EDGWARE (Scrap Monster): Gold demand in India beat China as the world's No.1 for the first time since 2013 in the second quarter of this year, according to the latest data.
Global consultancy Thomson Reuters GFMS says "seasonal strength" between April and June saw India "reclaim the top spot in regard to total gold consumption."
Across the first 6 months of the year, however, China came just ahead according to GFMS's new Gold Survey 2015 Q2 Update & Outlook.
India was "easily the biggest consumer of all gold products in the second quarter," the report says, despite seeing no sizeable change in either jewelry or gold investment demand from a year earlier. China's household demand fell 24% in contrast, with the drop split across jewelry and investment.

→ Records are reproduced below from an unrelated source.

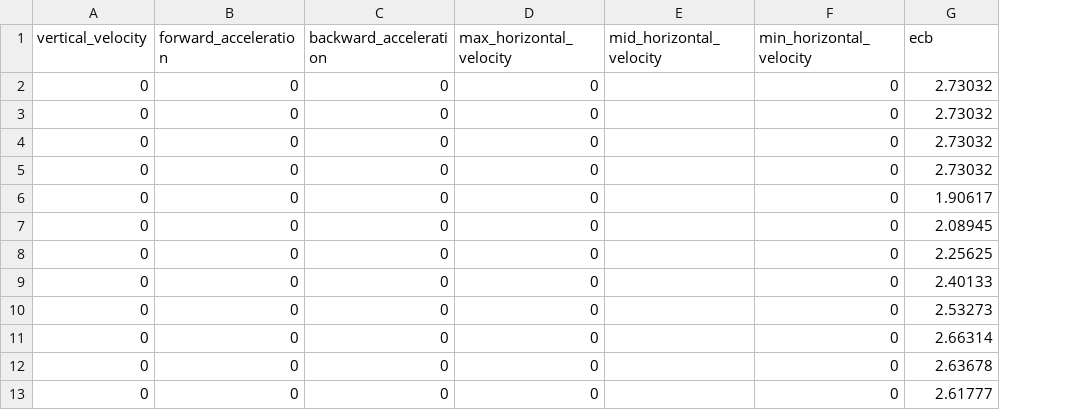
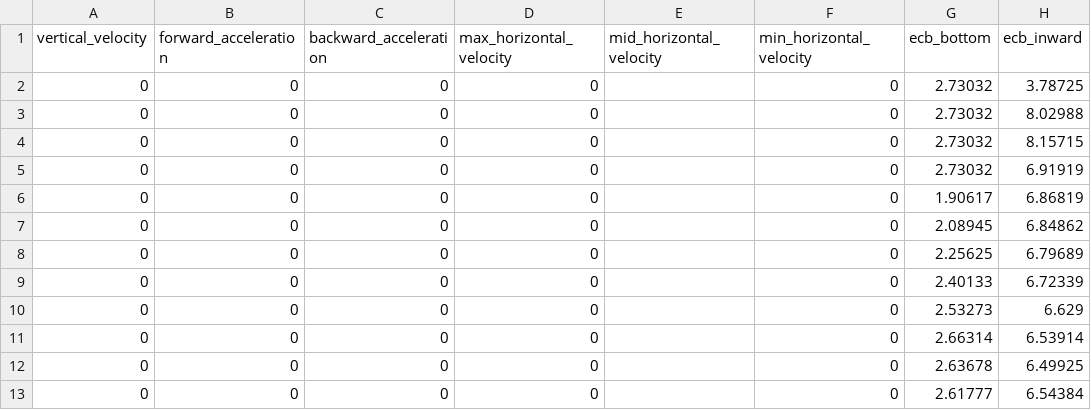
Before and after one commit to RibbonedAce/MeleeRecoveryBot, a CSV file: Data/raptor_boost.csv, drawn as a sheet; only a part is shown; the diff names each change by its address in the sheet, - before the commit and + after, or states it on an @@ line.

Commit message:
Add data for distance of ecb inward vertex for each recovery trajectory, and data for each character's ledge grab box.
The horizontal ledge grab distance is determined by the distance of the inward horizontal ecb diamond vertex on a particular frame plus a fixed distance for each character.

```diff
--- a/Data/raptor_boost.csv
+++ b/Data/raptor_boost.csv
+column H (ecb_inward), rows 2-13: 3.78725 | 8.02988 | 8.15715 | 6.91919 | 6.86819 | 6.84862 | 6.79689 | 6.72339 | 6.629 | 6.53914 | 6.49925 | 6.54384
-G1: ecb
+G1: ecb_bottom
```
Also changed, not shown: Data/falcon_dive.csv, 6 other files.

Even in India, however, "ample supplies" dented prices in the retail market says consultancy Metals Focus, thanks to a surge in H1 gold bullion imports.
Indeed, "since mid-May the local price switched to a consistent discount to London" – center of the world's wholesale market, and the global price benchmark – widening by late-June to $10 per ounce, "a level not seen in a couple of years," says Metals Focus in its latest Indian Focus Monthly.
Looking ahead to the last 6 months of 2015, second-half gold jewelry demand in 2014 was 20% greater than demand between January and June, according to GFMS's data. But while this year's monsoon rains have now improved – allaying fears of a "second consecutive drought year" according to the Indian Express, and boosting jewelers expectations for H2 sales – the crucial Hindu calendar will bring 40% fewer auspicious days for marriage ceremonies, denting a key source of demand for gifts.
"We are seeing signs of a farm sector recovery," says J.S.Sandhu, deputy director-general for crop science at the Indian Council of Agricultural Research. "Right now, the pattern of rainfall and sowing area coverage is almost similar to that of 2013-14, which was a bumper crop year."
That is "a positive sign for retailers," the Economic Times quotes Ashok Minawala, former chairman of the All India Gems & Jewellery Trade Federation. Because "it is a tradition in the farming community to buy gold once they sell crop," he explains, some "60-70% of India's gold demand comes from the rural market."
However, "the number of auspicious days for wedding is less this year," the same paper last month quoted Ketan Shroff of the India Bullion & Jewellers Association. "[That] will definitely dent the demand of gold jewelry during the second half of this year."